Have you seen our garden?  The north end of the Meadow is home to a thriving organic garden that Piedmont Park Conservancy uses as an educational tool.  The garden demonstrates how the food we eat grows and what the plants that produce it look like.  Originally developed for our EnviroVentures Summer camp, the garden has grown over the years both in size and variety.

Kids and the Eco Playhouse

The garden is visited by more than 800 children each year, and is used to teach a variety of topics surrounding natural and organic gardening methods. We demonstrate how to utilize and cultivate beneficial microorganisms through composting, cover crops and good soil maintenance. We also a focus on how to use seeds and transplants to create a garden and how to identify plants and herbs. In 2012, the Education Garden at Piedmont Park launched partner programs and activities for school field trips, youth clubs and the general public.

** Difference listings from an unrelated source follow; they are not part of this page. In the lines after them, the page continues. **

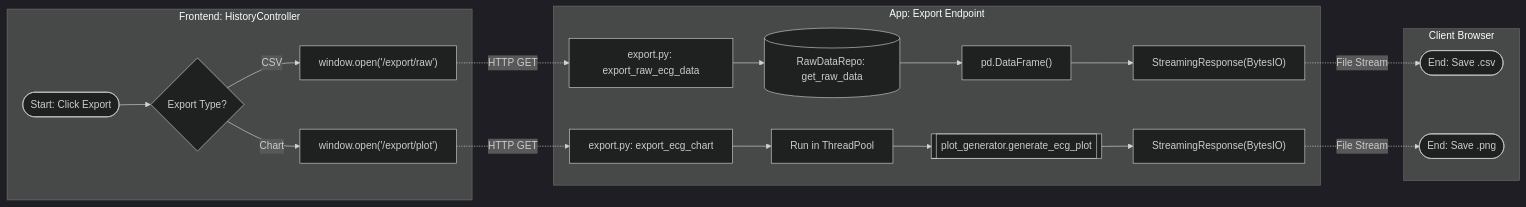
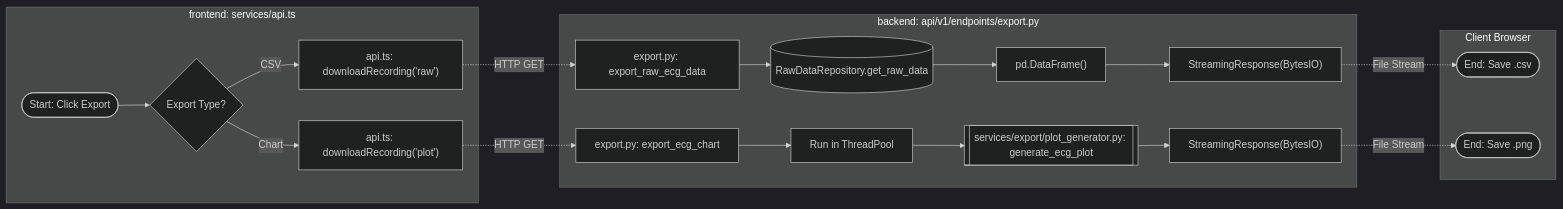
One commit to affanrk/ecg-puskesmas changed the tenth of 11 diagrams in SYSTEM_FLOWS.md. Above: the diagram before and after it, drawn with Mermaid (dark theme). The commit also changed other lines of this file and 176 other files, not shown here.

Commit message:
BE_FE: Separate Frontend & Backend, Framework FE -> Next.JS (UI), Backend-> FastAPI (Service for API & Websocket)

````diff
--- a/SYSTEM_FLOWS.md
+++ b/SYSTEM_FLOWS.md
@@ -350,28 +351,28 @@
 ```mermaid
 flowchart LR
     %% SWIMLANE: FRONTEND
-    subgraph UI [Frontend: HistoryController]
+    subgraph UI [frontend: services/api.ts]
         ClickExp([Start: Click Export]) --> Type{"Export Type?"}
-        Type -- CSV --> ReqCSV["window.open('/export/raw')"]
-        Type -- Chart --> ReqPlot["window.open('/export/plot')"]
+        Type -- CSV --> ReqCSV["api.ts: downloadRecording('raw')"]
+        Type -- Chart --> ReqPlot["api.ts: downloadRecording('plot')"]
     end
 
     %% SWIMLANE: BACKEND API
-    subgraph API [App: Export Endpoint]
+    subgraph API [backend: api/v1/endpoints/export.py]
         ReqCSV -.->|HTTP GET| EndCSV["export.py: export_raw_ecg_data"]
-        EndCSV --> FetchRaw[(RawDataRepo: get_raw_data)]
+        EndCSV --> FetchRaw[(RawDataRepository.get_raw_data)]
         FetchRaw --> Pandas["pd.DataFrame()"]
         Pandas --> StreamCSV["StreamingResponse(BytesIO)"]
 
         ReqPlot -.->|HTTP GET| EndPlot["export.py: export_ecg_chart"]
         EndPlot --> ExecPool[Run in ThreadPool]
-        ExecPool --> MatPlot[[plot_generator.generate_ecg_plot]]
+        ExecPool --> MatPlot[[services/export/plot_generator.py: generate_ecg_plot]]
         MatPlot --> StreamPNG["StreamingResponse(BytesIO)"]
     end
 
     %% SWIMLANE: BROWSER
     subgraph Browser [Client Browser]
         StreamCSV -.->|File Stream| DownloadCSV([End: Save .csv])
         StreamPNG -.->|File Stream| DownloadPNG([End: Save .png])
     end
 ```
````
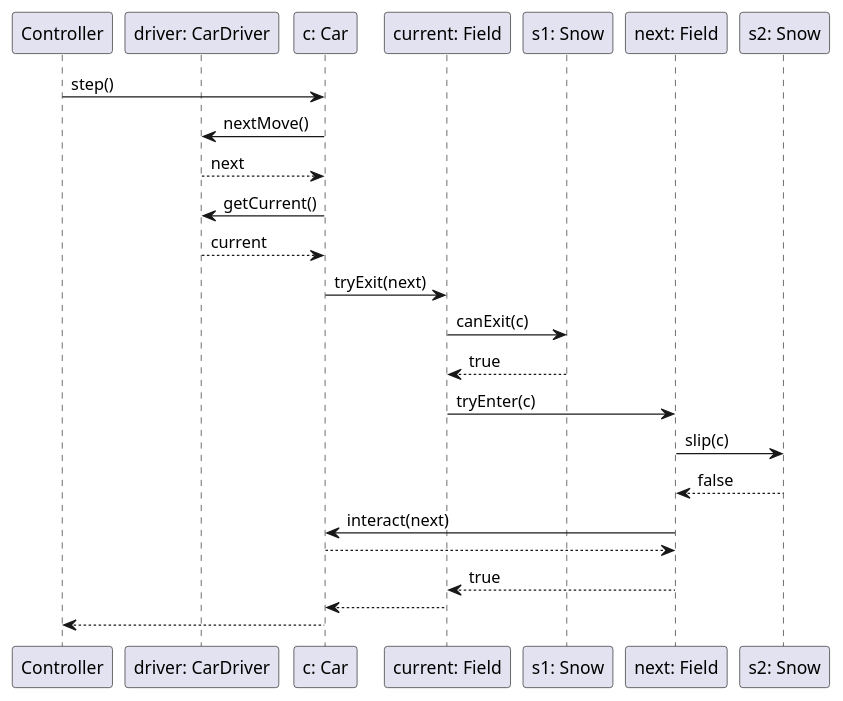
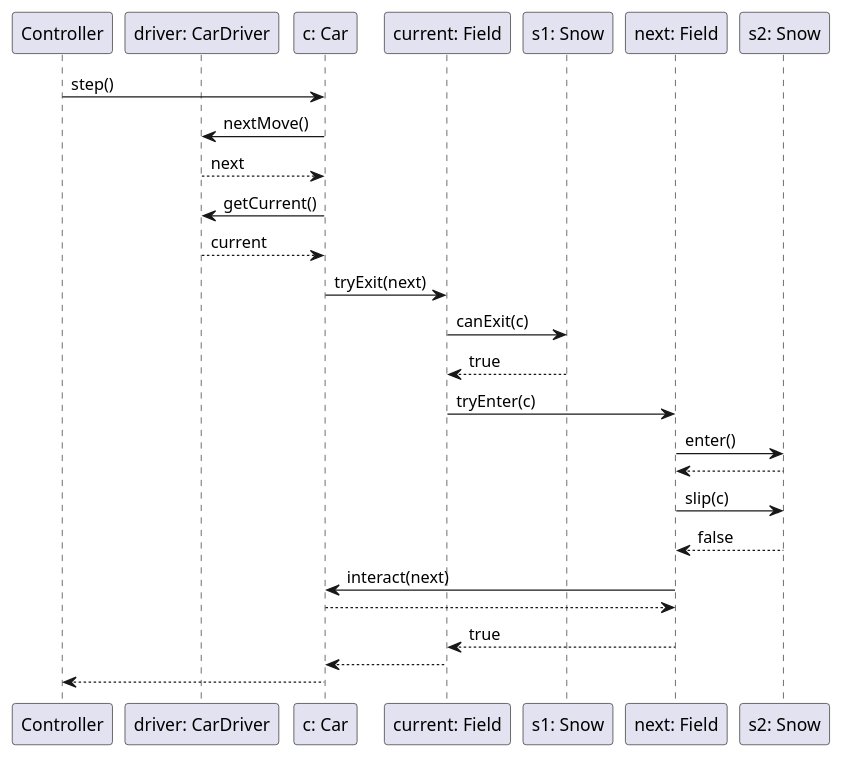
Before and after one commit to uhrinandor/spring: the diagram in docs/analizis1/sequence/step/car/succesful.plantuml, drawn with PlantUML. The commit also changed 3 other files, not shown here.

Commit message:
sequence renames

```diff
--- a/docs/analizis1/sequence/step/car/succesful.plantuml
+++ b/docs/analizis1/sequence/step/car/succesful.plantuml
@@ -1,26 +1,28 @@
 @startuml
 participant "Controller" as controller order 10
 participant "c: Car" as car order 30
 participant "driver: CarDriver" as driver order 20
 participant "next: Field" as next order 60
 participant "current: Field" as current order 40
 participant "s1: Snow" as currentLayer order 50
 participant "s2: Snow" as nextLayer order 70
 
 controller -> car: step()
 car -> driver: nextMove()
 driver --> car: next
 car -> driver: getCurrent()
 driver --> car: current
 car -> current: tryExit(next)
 current -> currentLayer: canExit(c)
 currentLayer --> current: true
 current -> next: tryEnter(c)
+next -> nextLayer: enter()
+nextLayer --> next:
 next -> nextLayer: slip(c)
 nextLayer --> next: false
 next -> car: interact(next)
 car --> next: 
 next --> current: true
 current --> car:
 car --> controller:
 @enduml
```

Organic Gardening
When we grow food to eat, we get out what we put in. Here in the Education Garden we only use organic methods to grow our plants. We grow our garden without applying unnatural chemicals and pesticides. This approach to gardening is nothing new, in fact it’s the way our ancestors farmed for thousands of years. Our plants get nutrients from healthy soil & those nutrients are in the food we grow. Organic gardening is also gentle on the earth. This garden can grow and thrive without harming people, animals or other plants.

Campers visit the Education Garden in Piedmont Park.

The plants we grow here in the Education Garden are all plants that grow and thrive here in Atlanta. You can use our garden as a guide to grow edible plants at your home, school or even patio.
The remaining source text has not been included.